## Exercise requirements
Every line below that contains "resultado" is to be copied.
The data START
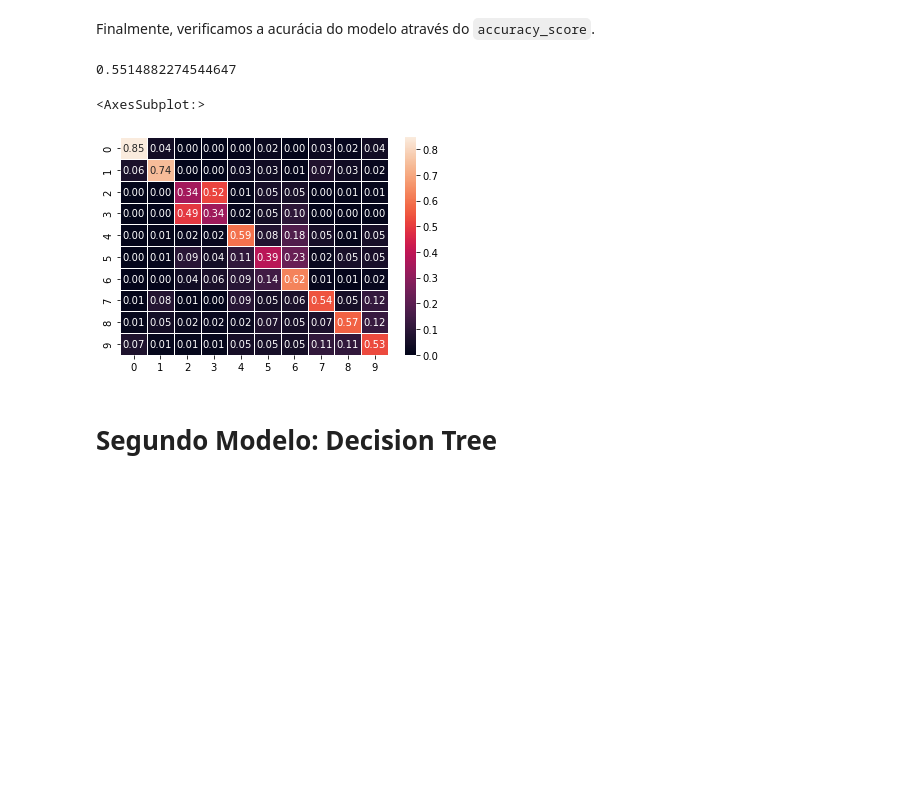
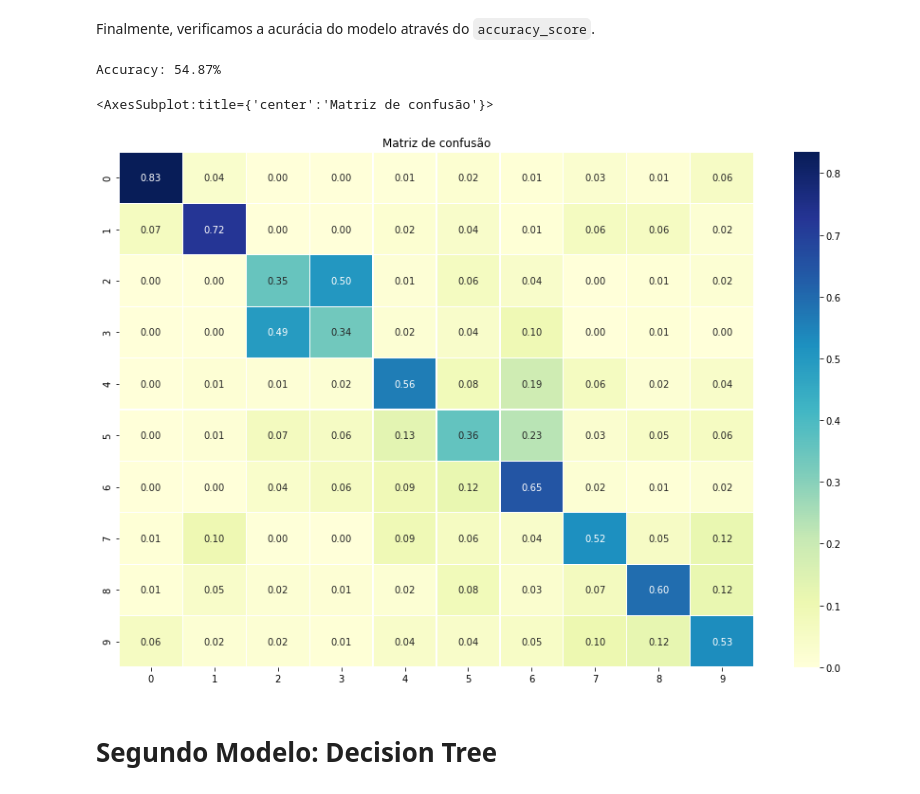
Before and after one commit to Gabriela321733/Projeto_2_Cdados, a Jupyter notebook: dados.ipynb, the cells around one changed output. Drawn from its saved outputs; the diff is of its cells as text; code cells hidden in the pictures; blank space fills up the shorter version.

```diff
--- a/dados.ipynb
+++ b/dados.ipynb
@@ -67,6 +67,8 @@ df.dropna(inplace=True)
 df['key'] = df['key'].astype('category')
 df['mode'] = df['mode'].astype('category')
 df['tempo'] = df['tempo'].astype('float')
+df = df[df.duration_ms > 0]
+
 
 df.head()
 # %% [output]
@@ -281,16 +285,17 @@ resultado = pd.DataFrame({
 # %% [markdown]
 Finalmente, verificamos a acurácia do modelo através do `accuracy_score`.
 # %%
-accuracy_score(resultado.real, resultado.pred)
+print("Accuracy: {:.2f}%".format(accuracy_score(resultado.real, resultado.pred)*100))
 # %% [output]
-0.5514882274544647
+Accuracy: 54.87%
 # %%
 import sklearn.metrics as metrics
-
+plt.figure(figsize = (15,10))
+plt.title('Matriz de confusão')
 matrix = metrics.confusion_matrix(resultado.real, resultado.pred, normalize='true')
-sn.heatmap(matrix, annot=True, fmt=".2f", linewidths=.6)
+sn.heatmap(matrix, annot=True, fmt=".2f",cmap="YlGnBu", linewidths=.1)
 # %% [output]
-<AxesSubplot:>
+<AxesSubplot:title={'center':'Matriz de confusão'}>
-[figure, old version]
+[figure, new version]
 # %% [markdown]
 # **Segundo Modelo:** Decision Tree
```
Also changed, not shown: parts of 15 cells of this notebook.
The data END
## Response to this task
@@ -281,16 +285,17 @@ resultado = pd.DataFrame({
-accuracy_score(resultado.real, resultado.pred)
+print("Accuracy: {:.2f}%".format(accuracy_score(resultado.real, resultado.pred)*100))
 matrix = metrics.confusion_matrix(resultado.real, resultado.pred, normalize='true')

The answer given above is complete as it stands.